Journee Woodard's mom almost cancelled the appointment. The herculean task of wrangling four young children to the dentist was sometimes too much for two working parents.
But they made it, and 11-year Journee was the last of the Woodard clan to sit in the dentist chair for her six-month cleaning.
That moment would turn out to be life changing. A week after Journee walked out of the dentist's office in Edmond, Okla., doctors discovered a grapefruit-sized tumor on her pancreas, thanks to a tip from the family's dentist and hygienist.
"The mass had just infiltrated everything," Journee's mother, Anna Van Ostrand-Woodard, told The Washington Post in an interview. "We were told that Journee was one basketball game from this thing rupturing."

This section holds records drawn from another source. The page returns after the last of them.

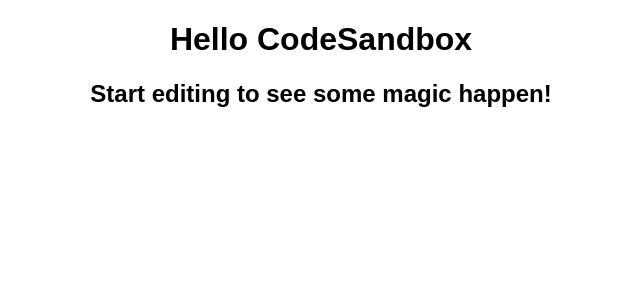
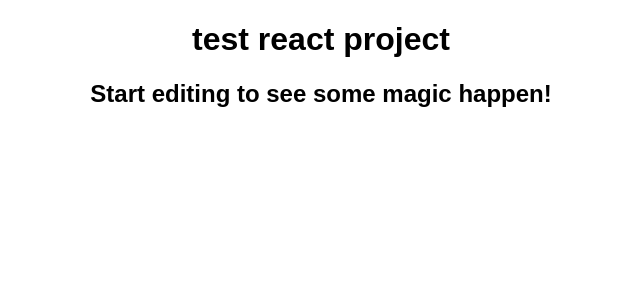
Before and after one commit to shinhash/myReactProject_first, a React (Create React App) app: page / in a window 1280 px wide. Shown: the top 300 px of the page, without its empty margins (319-959 px from the left). Built offline with nearby package versions, Linux system fonts and the light colour scheme.

Commit message:
first edit commit hashshin commit date info 2022-03-12

```diff
--- a/src/App.js
+++ b/src/App.js
@@ -3,7 +3,7 @@
 export default function App() {
   return (
     <div className="App">
-      <h1>Hello CodeSandbox</h1>
+      <h1>test react project</h1>
       <h2>Start editing to see some magic happen!</h2>
     </div>
   );
```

Journee's life-saving dentist visit is one example of the little-known ways that dentists can detect signs of very serious medical conditions. In Journee's case, jaundice in her eyes was the sign that a dangerous tumor was interrupting normal organ function.
Dentists are able to detect a host of ailments in their early stages, including high blood pressure, HIV and diabetes, simply by getting a close look at your face and mouth.
Dental care itself can be life saving -- untreated cavities and rotten teeth can allow deadly bacteria to spread to other parts of the body, causing serious medical problems.
During Journee's Jan. 28 cleaning, it was the dental hygienist who noticed that Journee's eyes were alarmingly yellow.
"She said: 'You know, Journee’s eyes look yellow,'” Journee's dentist, Michael Chandler, told KFOR. “She asked me to take a look, I took a look and said 'that does look abnormal'.”
On Journee's way out, the hygienist urged Van Ostrand-Woodard to take Journee to a doctor immediately.
"She said: 'Her eyes are extremely yellow and that can be something that might be going on internally,'" Van Ostrand-Woodard said. "'I really suggest, as well as Dr. Chandler, that she go see her primary care physician immediately.'"
The next available appointment was the following Monday, and after a day of blood tests, an ultrasound and an MRI, doctors said the situation was urgent. Journee would need surgery immediately.
She was admitted to the hospital on Friday, Feb. 6, where she finally broke down.
"It was at that point that her emotions really took hold -- she started to cry," her mother said. "She's always the protector, so she always feels like she's got to be strong for everyone else."
In the weeks leading up to her surgery, Journee didn't report any symptoms to her parents beyond mild nausea and burping, both of which had abated by the time she arrived at the dentist. Later, her family realized that they were easily-missed signs that something was wrong.
The surgery took 10 hours, but less than a week after emerging from the operating room, Journee arrived home Thursday night, much sooner than her doctors expected.
"Journee is doing really well, exceptionally well," said Van Ostrand-Woodard. "Doctors are amazed at her progress. We're amazed at her progress. She's just a strong little girl."
Van Ostrand-Woodard said that the family is overwhelmed by the generosity and support of people in their Oklahoma community and across the country. Donors have contributed more than $20,000 to a fund to cover Journee's medical costs.
As for Chandler, who has been the family's dentist since 2010, Van Ostrand-Woodard joked that they plan to keep him "forever."
"The night before, I was so close to calling, because I was exhausted and I thought 'how are we going to juggle this?'" she said. "We got them all there. And I will never miss another dentist appointment. I will never reschedule."